The woolshed was needed.
The depression that gripped NSW in the early 1840s made money hard to obtain and yet money was constantly required to develop the early New England runs and to bridge the financial gap between the annual sales of the wool clip.
With scarce capital, the NSW Legislative Council agreed changes that allowed loans to be advanced on the security of unshorn wool and mortgages over livestock. In February 1845, this allowed Taylor to borrow £1,200 pounds from Stuart Alexander Donaldson secured by mortgage over 9,696 sheep.
Donaldson and Taylor would later be in Parliament at the same time, with Donaldson becoming the first Premier of NSW.
With growing sheep numbers, Taylor faced the challenge of collecting the flock, washing them and then bringing them to the new shearing shed where the wool was clipped and baled.
Washing the sheep was important. Grazing, sheep collected grit and burrs that added to the weight of the wool and made it harder to process. Washed wool attracted a premium, something that was important to cash strapped pastoralists.
But washing sheep was also hard, back-breaking work. Today we forget just how much physical labour was involved in making a living in our very recent past.
This applied as much to women as men. Maintaining a household, especially a large household, required constant work.
On Terrible Vale, washing the sheep was done in October prior to sheering. Sheep had to be collected from across the property and then penned in a specially constructed yard near the creek. There they were driven into the creek.
In the creek, a line of men standing in waste deep cold water would take the sheep and try to clean it before passing it on to the next man. At the end of the chain, the sheep were hauled out onto the bank and placed in a yard to dry.
Have you ever tried to lift a fully grown ewe? In Armidale parlance I’m a townie, but I have and they are bloody heavy. So imagine a scene in which protesting wet wool sheep (wet sheep are heavier because of the weight of the water) are swimming or being pushed along a line while men scrub them.
October can be cold, so following hours of this work the sheep are cold but the men are frozen. To help them continue, men were often given a ration of grog in the middle of the process.
Once the sheep were washed, they had to be shorn. The shearing gangs that would become a feature of New England life did not yet exist, so everybody helped.

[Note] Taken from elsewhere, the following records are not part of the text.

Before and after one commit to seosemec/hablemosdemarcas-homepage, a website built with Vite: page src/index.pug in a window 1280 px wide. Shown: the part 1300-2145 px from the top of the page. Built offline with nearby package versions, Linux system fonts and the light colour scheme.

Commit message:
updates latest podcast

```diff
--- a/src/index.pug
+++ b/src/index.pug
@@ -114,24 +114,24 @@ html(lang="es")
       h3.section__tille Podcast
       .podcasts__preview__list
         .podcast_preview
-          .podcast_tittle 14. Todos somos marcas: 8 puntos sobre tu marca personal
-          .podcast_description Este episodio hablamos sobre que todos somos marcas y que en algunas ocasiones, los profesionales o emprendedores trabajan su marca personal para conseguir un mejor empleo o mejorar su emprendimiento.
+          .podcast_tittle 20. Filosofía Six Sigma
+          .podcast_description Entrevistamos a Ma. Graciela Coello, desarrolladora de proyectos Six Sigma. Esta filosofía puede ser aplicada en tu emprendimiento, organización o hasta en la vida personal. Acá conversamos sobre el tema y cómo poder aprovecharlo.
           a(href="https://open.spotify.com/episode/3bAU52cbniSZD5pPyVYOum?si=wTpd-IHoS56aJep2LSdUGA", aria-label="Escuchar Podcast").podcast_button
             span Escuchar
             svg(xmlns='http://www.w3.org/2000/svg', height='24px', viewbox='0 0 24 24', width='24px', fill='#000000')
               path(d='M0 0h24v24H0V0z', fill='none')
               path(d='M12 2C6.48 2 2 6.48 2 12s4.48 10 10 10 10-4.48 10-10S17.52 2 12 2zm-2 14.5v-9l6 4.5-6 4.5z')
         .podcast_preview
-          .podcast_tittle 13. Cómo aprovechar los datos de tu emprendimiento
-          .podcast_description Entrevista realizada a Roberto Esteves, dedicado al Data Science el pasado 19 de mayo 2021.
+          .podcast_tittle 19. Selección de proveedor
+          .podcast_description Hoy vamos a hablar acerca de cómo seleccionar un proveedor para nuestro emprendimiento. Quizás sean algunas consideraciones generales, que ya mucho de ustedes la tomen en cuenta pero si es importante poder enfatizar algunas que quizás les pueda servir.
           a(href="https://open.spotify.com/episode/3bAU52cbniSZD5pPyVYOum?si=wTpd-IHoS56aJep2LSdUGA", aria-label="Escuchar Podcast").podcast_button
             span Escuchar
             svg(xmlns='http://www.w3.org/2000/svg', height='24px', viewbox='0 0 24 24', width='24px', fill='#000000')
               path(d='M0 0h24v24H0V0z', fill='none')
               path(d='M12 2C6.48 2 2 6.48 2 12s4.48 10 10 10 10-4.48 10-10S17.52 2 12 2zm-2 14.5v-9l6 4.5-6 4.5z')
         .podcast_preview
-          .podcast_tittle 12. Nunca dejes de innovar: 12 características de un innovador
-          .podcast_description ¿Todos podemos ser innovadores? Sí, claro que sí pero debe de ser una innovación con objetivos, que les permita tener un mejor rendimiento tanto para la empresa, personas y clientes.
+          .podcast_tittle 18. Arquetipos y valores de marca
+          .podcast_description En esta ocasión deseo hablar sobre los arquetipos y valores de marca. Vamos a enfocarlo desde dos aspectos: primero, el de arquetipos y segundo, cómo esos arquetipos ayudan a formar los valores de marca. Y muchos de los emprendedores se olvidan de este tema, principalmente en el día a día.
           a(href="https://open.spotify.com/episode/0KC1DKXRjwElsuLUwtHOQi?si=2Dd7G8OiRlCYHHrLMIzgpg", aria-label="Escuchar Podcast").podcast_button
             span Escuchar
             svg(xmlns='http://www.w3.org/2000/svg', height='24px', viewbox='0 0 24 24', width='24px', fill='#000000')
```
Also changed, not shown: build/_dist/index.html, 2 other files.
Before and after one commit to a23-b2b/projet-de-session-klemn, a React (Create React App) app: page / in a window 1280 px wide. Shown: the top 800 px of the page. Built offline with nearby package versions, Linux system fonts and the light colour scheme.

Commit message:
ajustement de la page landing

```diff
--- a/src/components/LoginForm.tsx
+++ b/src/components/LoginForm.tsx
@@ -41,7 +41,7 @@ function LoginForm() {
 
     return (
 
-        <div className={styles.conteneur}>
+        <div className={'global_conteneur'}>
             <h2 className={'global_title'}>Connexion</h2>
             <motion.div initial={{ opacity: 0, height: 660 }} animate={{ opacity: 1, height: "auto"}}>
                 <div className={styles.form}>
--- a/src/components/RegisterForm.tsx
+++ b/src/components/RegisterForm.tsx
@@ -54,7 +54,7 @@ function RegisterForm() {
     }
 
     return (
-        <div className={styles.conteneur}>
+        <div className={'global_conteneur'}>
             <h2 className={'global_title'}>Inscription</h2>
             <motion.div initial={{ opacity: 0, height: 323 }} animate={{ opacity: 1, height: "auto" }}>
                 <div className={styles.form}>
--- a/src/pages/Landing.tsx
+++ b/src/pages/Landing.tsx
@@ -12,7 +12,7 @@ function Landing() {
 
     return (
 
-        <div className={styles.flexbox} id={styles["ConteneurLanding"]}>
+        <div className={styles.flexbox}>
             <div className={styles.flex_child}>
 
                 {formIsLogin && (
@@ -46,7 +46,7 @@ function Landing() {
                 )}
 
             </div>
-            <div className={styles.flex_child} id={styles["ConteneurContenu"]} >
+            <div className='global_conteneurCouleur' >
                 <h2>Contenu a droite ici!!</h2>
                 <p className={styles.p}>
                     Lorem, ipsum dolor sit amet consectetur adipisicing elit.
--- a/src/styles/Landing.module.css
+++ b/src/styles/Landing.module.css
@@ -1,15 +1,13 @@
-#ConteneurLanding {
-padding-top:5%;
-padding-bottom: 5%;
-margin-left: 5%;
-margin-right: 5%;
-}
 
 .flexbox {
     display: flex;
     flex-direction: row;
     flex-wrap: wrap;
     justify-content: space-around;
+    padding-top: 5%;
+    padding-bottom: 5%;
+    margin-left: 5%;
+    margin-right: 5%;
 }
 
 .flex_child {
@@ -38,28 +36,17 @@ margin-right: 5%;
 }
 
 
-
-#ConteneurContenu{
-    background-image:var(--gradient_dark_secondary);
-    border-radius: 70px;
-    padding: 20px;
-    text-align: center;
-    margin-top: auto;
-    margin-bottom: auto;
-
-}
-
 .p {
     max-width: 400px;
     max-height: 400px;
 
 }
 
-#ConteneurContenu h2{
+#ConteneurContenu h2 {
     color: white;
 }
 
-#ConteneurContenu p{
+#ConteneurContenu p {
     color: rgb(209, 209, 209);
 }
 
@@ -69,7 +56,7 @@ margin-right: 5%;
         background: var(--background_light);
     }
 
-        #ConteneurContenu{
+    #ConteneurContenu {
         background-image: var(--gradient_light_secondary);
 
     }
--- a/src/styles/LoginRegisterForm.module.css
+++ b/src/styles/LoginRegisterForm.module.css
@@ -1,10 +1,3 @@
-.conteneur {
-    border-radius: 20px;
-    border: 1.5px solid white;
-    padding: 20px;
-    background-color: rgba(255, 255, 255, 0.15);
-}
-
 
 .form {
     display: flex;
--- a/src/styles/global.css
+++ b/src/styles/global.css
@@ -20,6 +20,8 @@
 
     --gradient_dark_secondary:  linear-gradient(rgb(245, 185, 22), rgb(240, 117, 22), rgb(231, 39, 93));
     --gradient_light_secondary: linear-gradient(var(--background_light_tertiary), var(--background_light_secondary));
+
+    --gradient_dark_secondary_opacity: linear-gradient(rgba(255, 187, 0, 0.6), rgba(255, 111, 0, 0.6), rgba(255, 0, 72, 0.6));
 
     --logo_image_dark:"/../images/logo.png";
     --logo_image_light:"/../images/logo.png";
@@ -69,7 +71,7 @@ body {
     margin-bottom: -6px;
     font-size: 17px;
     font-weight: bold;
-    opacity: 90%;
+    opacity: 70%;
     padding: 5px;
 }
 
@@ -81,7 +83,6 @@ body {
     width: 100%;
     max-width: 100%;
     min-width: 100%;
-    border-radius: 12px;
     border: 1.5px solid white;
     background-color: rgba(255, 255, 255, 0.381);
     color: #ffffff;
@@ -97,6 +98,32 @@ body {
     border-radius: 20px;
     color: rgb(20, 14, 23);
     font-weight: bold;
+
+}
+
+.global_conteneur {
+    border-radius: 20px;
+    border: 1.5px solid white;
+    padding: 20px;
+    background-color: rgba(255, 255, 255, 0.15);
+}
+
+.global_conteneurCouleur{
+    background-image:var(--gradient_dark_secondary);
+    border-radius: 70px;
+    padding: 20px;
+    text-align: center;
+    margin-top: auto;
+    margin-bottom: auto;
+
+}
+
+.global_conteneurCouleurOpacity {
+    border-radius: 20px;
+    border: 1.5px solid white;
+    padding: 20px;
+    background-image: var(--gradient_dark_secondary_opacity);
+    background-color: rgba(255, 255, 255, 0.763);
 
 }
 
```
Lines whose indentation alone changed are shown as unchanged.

Shearing completed, the wool was dispatched to London, first by Port Macquarie, later Morpeth. Now began the anxious wait. Would the wool get there? What price would it get?
Note to readers: This post appeared as a column in the Armidale Express Extra on 22 June 2016. I am repeating the columns here with a lag because they are not on line outside subscription. You can see all the Belshaw World and History Revisited columns by clicking here for 2009, here for 2010, here for 2011, here for 2012, here for 2013, here for 2014, here for 2015, here for 2016.